The goal of the Web Services Distributed Management (WSDM) technical committee at OASIS is to write a technical blueprint for products that track the performance of applications written according to Web services standards. The standard, due in January of next year, will ensure that Web services management wares from different companies will interoperate. The WSDM technical committee is slated to meet in two weeks to discuss the standard.
Like other Web services standards, however, progression of the management specification is complicated by .
Hewlett-Packard, which competes directly with IBM and CA in systems management,, or framework, for Web services management to OASIS in July. Further complicating matters, HP announced in early September that it planned to acquire Talking Blocks, which had already teamed up with HP foes IBM and CA in standards. HP intends to use the Talking Blocks software as the basis for its Web services management product line.
Talking Blocks former CTO Mark Potts played down any conflict among the software management heavyweights, despite the apparently competing standards submissions for Web services management.
"We have all the parties in place. We expect one standard to come out of it," said Potts in a conference call announcing HP's acquisition of Talking Blocks earlier this month.
Even before finalization of a standard, competition among vendors around Web services management is heating up.

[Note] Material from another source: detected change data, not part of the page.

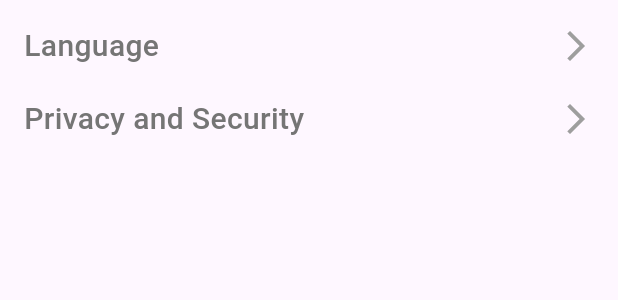
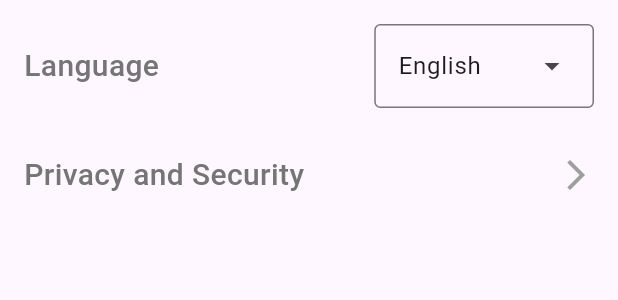
Before and after one commit to prabhat00155/pickr, a Flutter app: the Settings widget shown alone on an empty page, opened directly with empty values, on a phone screen of 412 x 824 dp. Shown: the top 300 px of the screen. Run offline on Flutter 3.47's test engine with Material 3 defaults, Android fonts, the phone set to English and light mode, and no system bars; our stand-ins replace cached_network_image, cloud_firestore, device_info, firebase_auth, firebase_core, google_mobile_ads and 1 more; missing offline and left inert: country_flags, random_avatar; accounts and stored records are empty; generated files the repository leaves out were written again; network calls fail.

Commit message:
Added language settings

```diff
--- a/lib/constants.dart
+++ b/lib/constants.dart
@@ -335,3 +335,4 @@ const List<String> countryCodes = [
 ];
 
 var appBarColour = Colors.green;
+const List<String> languages = <String>['English', 'Hindi'];
--- a/lib/settings.dart
+++ b/lib/settings.dart
@@ -1,5 +1,6 @@
 import 'package:flutter/material.dart';
 
+import 'constants.dart';
 import 'player.dart';
 
 class Settings extends StatefulWidget {
@@ -11,6 +12,7 @@ class Settings extends StatefulWidget {
 }
 
 class SettingsState extends State<Settings> {
+  String dropdownValue = languages.first;
   Player get player => widget.player;
 
   @override
@@ -20,8 +22,8 @@ class SettingsState extends State<Settings> {
       child: Column(
         crossAxisAlignment: CrossAxisAlignment.stretch,
         children: [
-          buildOption(context, 'Language'),
-          const SizedBox(height: 20),
+          buildLanguage(context, 'Language'),
+          const SizedBox(height: 30),
           buildOption(context, 'Privacy and Security'),
         ],
       ),
@@ -54,22 +56,53 @@ class SettingsState extends State<Settings> {
       builder: (BuildContext context) {
         return AlertDialog(
           title: Text(title),
-          content: Column(
-            children: [
-              Text('English'),
-              Text('Hindi'),
-            ],
+          content: SingleChildScrollView(
+            child: const Text(
+              'Privacy and Security!',
+            ),
           ),
           actions: [
             TextButton(
               onPressed: () {
                 Navigator.of(context).pop();
               },
-              child: Text('Close'),
+              child: const Text('Close'),
             ),
           ],
         );
       },
     );
   }
+
+  Widget buildLanguage(BuildContext context, String title) {
+    return Row(
+      mainAxisAlignment: MainAxisAlignment.spaceBetween,
+      children: [
+        Text(
+          title,
+          style: TextStyle(
+            fontSize: 20,
+            fontWeight: FontWeight.w500,
+            color: Colors.grey[600],
+          ),
+        ),
+        buildDropdown(context),
+      ],
+    );
+  }
+
+  Widget buildDropdown(BuildContext context) {
+    return DropdownMenu<String>(
+      initialSelection: languages.first,
+      onSelected: (String? value) {
+        // This is called when the user selects an item.
+        setState(() {
+          dropdownValue = value!;
+        });
+      },
+      dropdownMenuEntries: languages.map<DropdownMenuEntry<String>>((String value) {
+        return DropdownMenuEntry<String>(value: value, label: value);
+      }).toList(),
+    );
+  }
 }
```
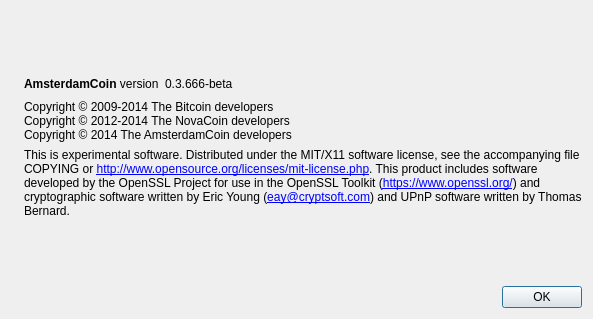
Above: src/qt/forms/aboutdialog.ui from CoinBuild/AmsterdamCoin before the change. Below: the same form after it.
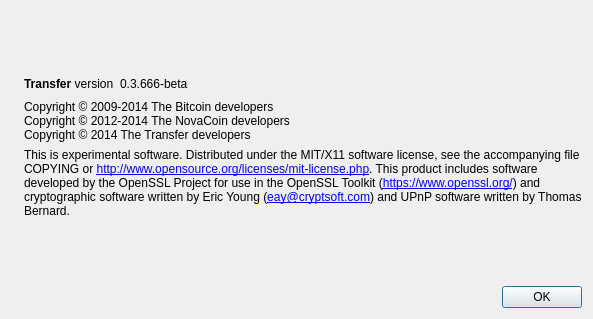
That is the form after the change. Icons and pictures are not drawn.

```diff
--- a/src/qt/forms/aboutdialog.ui
+++ b/src/qt/forms/aboutdialog.ui
@@ -50,7 +50,7 @@
           <cursorShape>IBeamCursor</cursorShape>
          </property>
          <property name="text">
-          <string>&lt;b&gt;AmsterdamCoin&lt;/b&gt; version</string>
+          <string>&lt;b&gt;Transfer&lt;/b&gt; version</string>
          </property>
          <property name="textInteractionFlags">
           <set>Qt::LinksAccessibleByMouse|Qt::TextSelectableByKeyboard|Qt::TextSelectableByMouse</set>
@@ -93,7 +93,7 @@
        <property name="text">
         <string>Copyright © 2009-2014 The Bitcoin developers
 Copyright © 2012-2014 The NovaCoin developers
-Copyright © 2014 The AmsterdamCoin developers</string>
+Copyright © 2014 The Transfer developers</string>
        </property>
        <property name="textInteractionFlags">
         <set>Qt::LinksAccessibleByMouse|Qt::TextSelectableByKeyboard|Qt::TextSelectableByMouse</set>
```
Left out of the diff: 2 changed lines with no effect on the pictures.
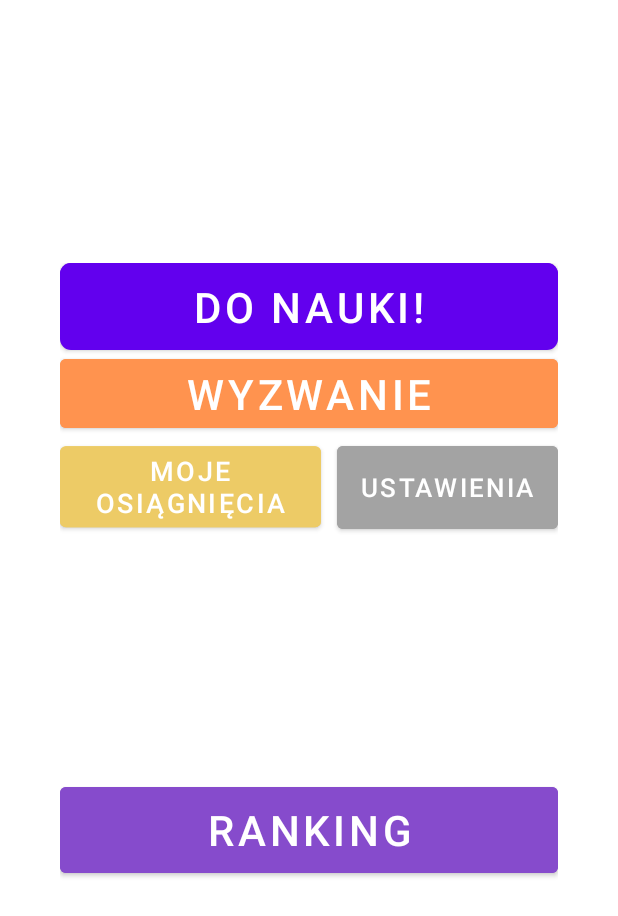
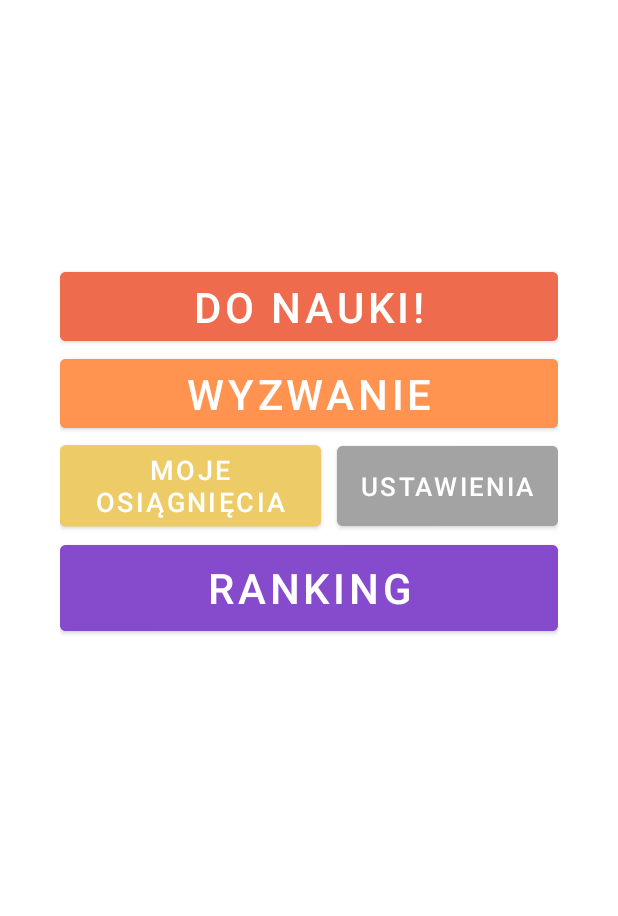
Before and after one commit to Jwalczaak/englishApp, an Android app: the screen it shows after launch (MainActivity), on a phone screen of 412 x 824 dp. Shown: the top 916 px of the screen. Run offline under Robolectric (Android 15) with nearby library versions, the phone set to English and light mode, and no system bars.

Commit message:
Fixed ranking button

```diff
--- a/app/src/main/res/drawable/rounded_corner_button.xml
+++ /dev/null
@@ -1,32 +0,0 @@
-<?xml version="1.0" encoding="utf-8"?>
-<layer-list xmlns:android="http://schemas.android.com/apk/res/android">
-
-    <!-- Bottom 15dp Shadow -->
-    <item>
-        <shape  android:shape="rectangle">
-
-            <!--            Button Shadow Color -->
-            <solid android:color="#52772C" />
-            <corners android:radius="7dp" />
-
-        </shape>
-    </item>
-
-    <!-- White Top color -->
-    <item android:bottom="15px">
-
-        <shape  android:shape="rectangle">
-            <padding android:bottom="10dp"
-                android:top="10dp"
-                android:left="20dp"
-                android:right="20dp"/>
-
-            <!--            Button TOP Color -->
-            <solid android:color="#7CB342" />
-            <corners android:radius="7dp" />
-        </shape>
-
-    </item>
-
-
-</layer-list>
--- a/app/src/main/res/layout/activity_main.xml
+++ b/app/src/main/res/layout/activity_main.xml
@@ -9,7 +9,7 @@
 
     <LinearLayout
         android:layout_width="match_parent"
-        android:layout_height="match_parent"
+        android:layout_height="wrap_content"
         android:layout_marginHorizontal="40dp"
         android:layout_marginVertical="205dp"
         android:translationY="-30dp"
@@ -19,9 +19,9 @@
             android:id="@+id/start"
             android:layout_width="match_parent"
             android:layout_height="wrap_content"
-            android:background="@drawable/rounded_corner_button"
+            android:backgroundTint="@color/red"
             android:text="@string/menu_start_text"
-            android:textSize="28dp" />
+            android:textSize="28sp" />
 
         <Button
             android:id="@+id/challenge"
@@ -29,7 +29,7 @@
             android:layout_height="wrap_content"
             android:backgroundTint="@color/skin"
             android:text="@string/menu_challenge_text"
-            android:textSize="28dp"
+            android:textSize="28sp"
 
             />
 
@@ -41,23 +41,26 @@
                 android:id="@+id/achievements"
                 android:layout_width="wrap_content"
                 android:layout_height="wrap_content"
-                android:layout_marginRight="5dp"
+                android:layout_marginEnd="5dp"
                 android:layout_weight="1"
                 android:backgroundTint="@color/greyyellow"
                 android:text="@string/menu_achievements_text"
-                android:textSize="18dp"
+                android:textSize="18sp"
+                android:textAlignment="center"
                 android:translationY="-10.5dp" />
 
             <Button
                 android:id="@+id/settings"
                 android:layout_width="wrap_content"
-                android:layout_height="67dp"
-                android:layout_marginLeft="5dp"
+                android:layout_height="65dp"
+                android:layout_marginStart="5dp"
+
                 android:layout_weight="0"
                 android:backgroundTint="@color/grey"
                 android:text="@string/menu_settings_text"
                 android:textAlignment="gravity"
-                android:textSize="17dp" />
+                android:textSize="17sp" />
+
         </TableRow>
 
         <Button
@@ -66,8 +69,8 @@
             android:layout_height="69dp"
             android:backgroundTint="@color/purple"
             android:text="@string/menu_rank_text"
-            android:textSize="28dp"
-            android:translationY="-70dp" />
+            android:textSize="28sp"
+             />
 
 
     </LinearLayout>
--- a/app/src/main/res/values/strings.xml
+++ b/app/src/main/res/values/strings.xml
@@ -3,7 +3,7 @@
     <string name="menu_hi_text">Hej!</string>
     <string name="menu_start_text">Do nauki!</string>
     <string name="menu_challenge_text">Wyzwanie</string>
-    <string name="menu_achievements_text">Moje osiągnięcia</string>
+    <string name="menu_achievements_text">Moje\nosiągnięcia</string>
     <string name="menu_settings_text">Ustawienia</string>
     <string name="menu_rank_text">Ranking</string>
 </resources>
```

Weeks before HP announced plans to, CA quietly purchased Adjoin, another Web services management company. Several other start-ups, including , and have also introduced Web services management products.
Analysts said that investment in the development of Web services management products reflects a growing need among businesses for tools that can spot Web services glitches and ensure that applications run according to predefined performance goals.